I.V.: an abbreviation for intravenous, meaning “into the veins.” An I.V. is given when someone is dehydrated and cannot take liquids by mouth, or when medicine needs to be given but cannot be taken orally by the patient. I.V.’s are usually given by doctors or nurses at a hospital or emergency room.
Treatment plan: a plan designed by your child’s doctor that includes all medications and in what dosages your child should take, both for prevention and treatment of asthma attacks. Your child’s doctor will work closely with you on instructions and information about your child’s treatment.Tags: Respiratory therapy, Dosage forms, Bronchodilator, Asthma, Inhaler, Nebulizer
Your doctor is a very important part of your child’s treatment. In fact, your doctor will plan with you the treatment that your child will need daily, during asthma attacks, and if an attack is severe. Your role in this planning is to give your doctor as much information as possible so that he can decide what the best treatment plan is for your child’s case.
Make sure to bring the peak flow meter chart with you and show it to your child’s doctor. Tell him about any severe attacks, and your child’s current medicine schedule. Also, let him know if your child has any allergies that may aggravate the asthma. The doctor may recommend allergy testing for your child.
When your doctor gives you a treatment plan for your child, be sure to follow it exactly. In case you may need to make notes during the visit, bring a pad and pencil with you.
Most important, never miss a visit to the doctor. Your child’s health depends on it!
If your child has any of the following symptoms, call your doctor right away:
- Your child keeps coughing during breathing
- Your child is still wheezing after using his inhaler
- Your child is coughing up a lot of mucus, or mucus that is greenish in color or bloody
- Your child is having trouble seeing or thinking clearly
- Your child is feeling overly weak
- Your child is not able to exercise moderately all of a sudden
- Your child has a fast heartbeat or a fever
- Your child’s chest hurts or feels very tight
- Your child’s peak flow meter readings are in the red zone
Your peak flow meter is your best tool in predicting when your child might have an attack. Another way to watch for an attacks is to learn to recognize the early warning signs. These include:

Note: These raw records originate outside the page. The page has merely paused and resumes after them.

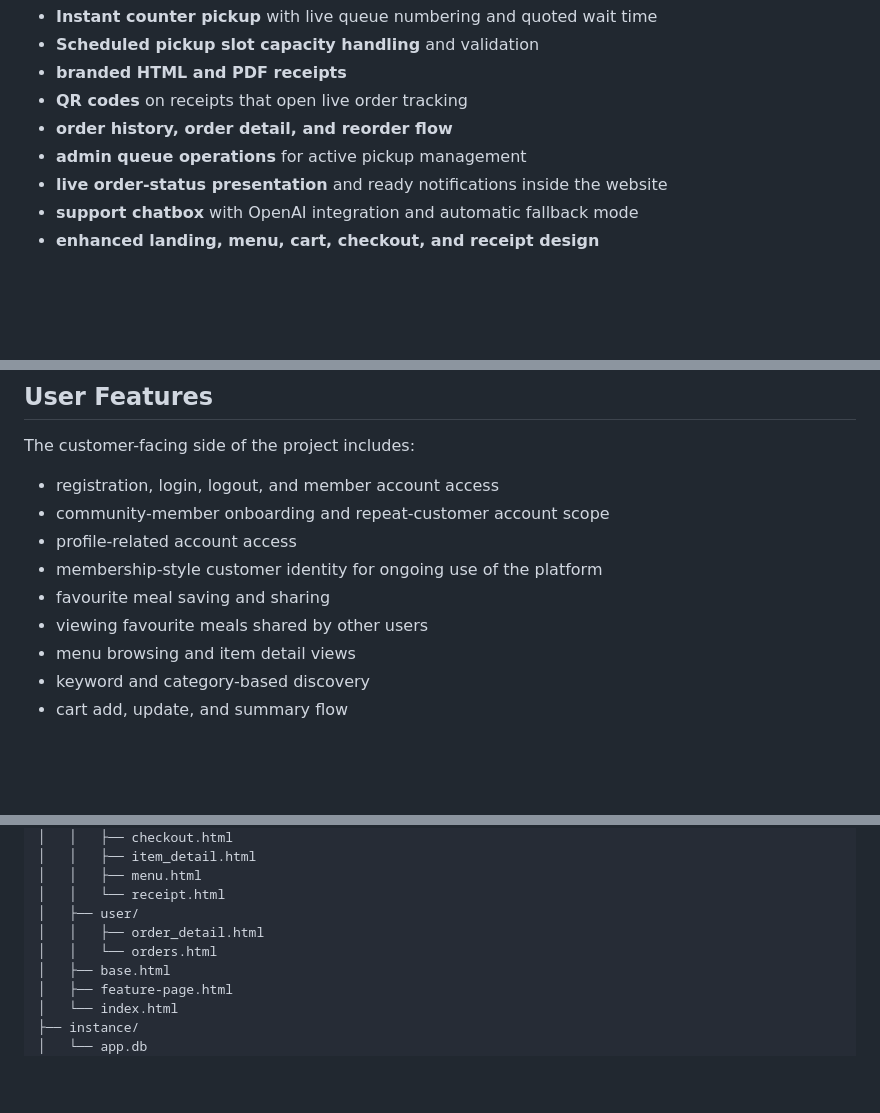
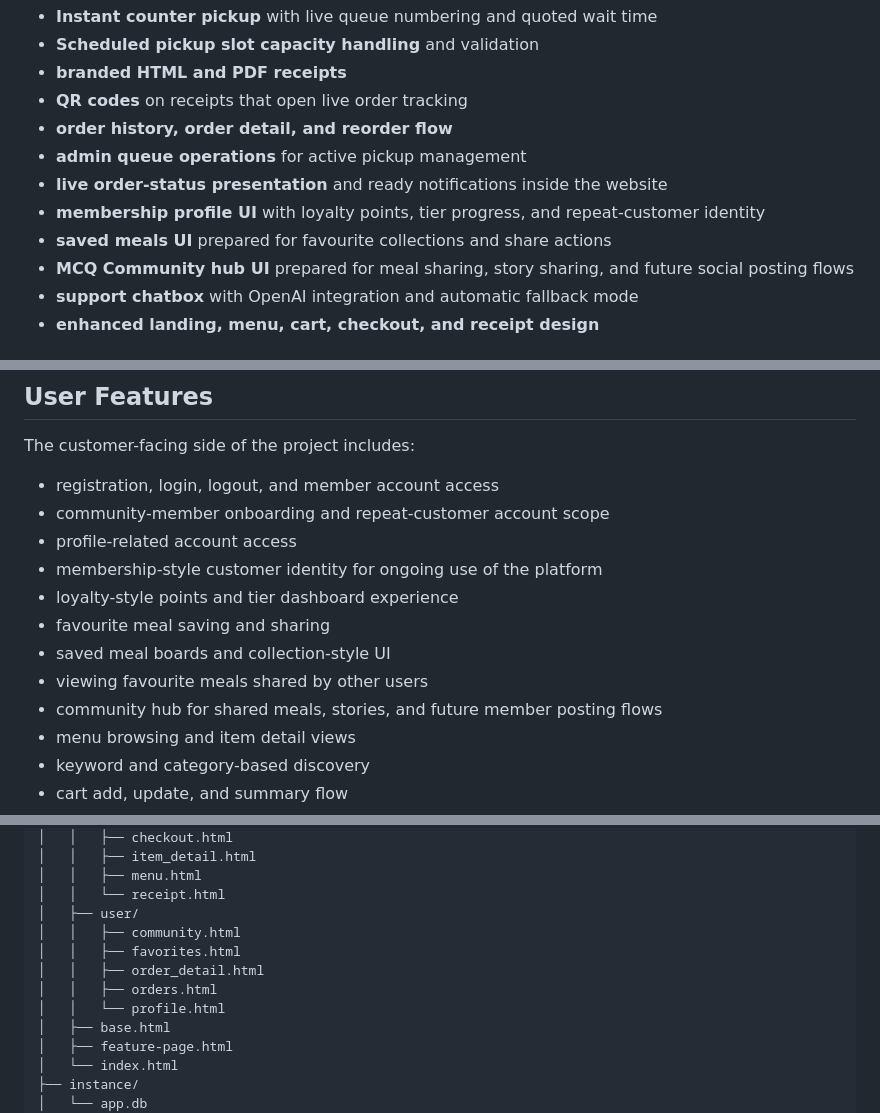
Before and after one commit to jov30/agile-proj, a Markdown page: README.md, 3 parts joined by grey strips. Rendered like a GitHub page; blank space fills up the shorter version.

Commit message:
docs: add membership and community enhancements to README

```diff
--- a/README.md
+++ b/README.md
@@ -91,6 +91,9 @@ Beyond the base project scope above, the current branch includes several upgrade
 - **order history, order detail, and reorder flow**
 - **admin queue operations** for active pickup management
 - **live order-status presentation** and ready notifications inside the website
+- **membership profile UI** with loyalty points, tier progress, and repeat-customer identity
+- **saved meals UI** prepared for favourite collections and share actions
+- **MCQ Community hub UI** prepared for meal sharing, story sharing, and future social posting flows
 - **support chatbox** with OpenAI integration and automatic fallback mode
 - **enhanced landing, menu, cart, checkout, and receipt design**
 
@@ -131,8 +134,11 @@ The customer-facing side of the project includes:
 - community-member onboarding and repeat-customer account scope
 - profile-related account access
 - membership-style customer identity for ongoing use of the platform
+- loyalty-style points and tier dashboard experience
 - favourite meal saving and sharing
+- saved meal boards and collection-style UI
 - viewing favourite meals shared by other users
+- community hub for shared meals, stories, and future member posting flows
 - menu browsing and item detail views
 - keyword and category-based discovery
 - cart add, update, and summary flow
@@ -250,8 +256,11 @@ project-root/
 │   │   ├── menu.html
 │   │   └── receipt.html
 │   ├── user/
+│   │   ├── community.html
+│   │   ├── favorites.html
 │   │   ├── order_detail.html
-│   │   └── orders.html
+│   │   ├── orders.html
+│   │   └── profile.html
 │   ├── base.html
 │   ├── feature-page.html
 │   └── index.html
```
Also changed, not shown: other parts of README.md (+1 -0 lines).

- Your child is complaining of a headache
- Your child’s eyes are watering, or his head is stuffy
- Your child tells you her heart is beating really fast
- You notice your child coughing or sneezing
- Your child complains of an itchy or scratchy throat
- Your child is short of breath and tells you his chest feels tight
- Your child seems tired, angry, sad, or depressed
Each child is different, and yours is unique as well. If you notice other early warning signs that seem to always or often happen before your child has an asthma attack, note them and watch for them. When these signs show up, it is time to act and prevent that attack before it happens. Have your child use her peak flow meter, and be ready with rescue medicines.
Another way to predict your child’s attacks is to write down when they happen, and the situation your child was in when he had the attack. Similar situations, locations, or events may trigger your child’s asthma, and by recording her attacks, you can know which places and situations to keep your child away from.Tags: way, Signs, meter, Asthma, Peak flow meter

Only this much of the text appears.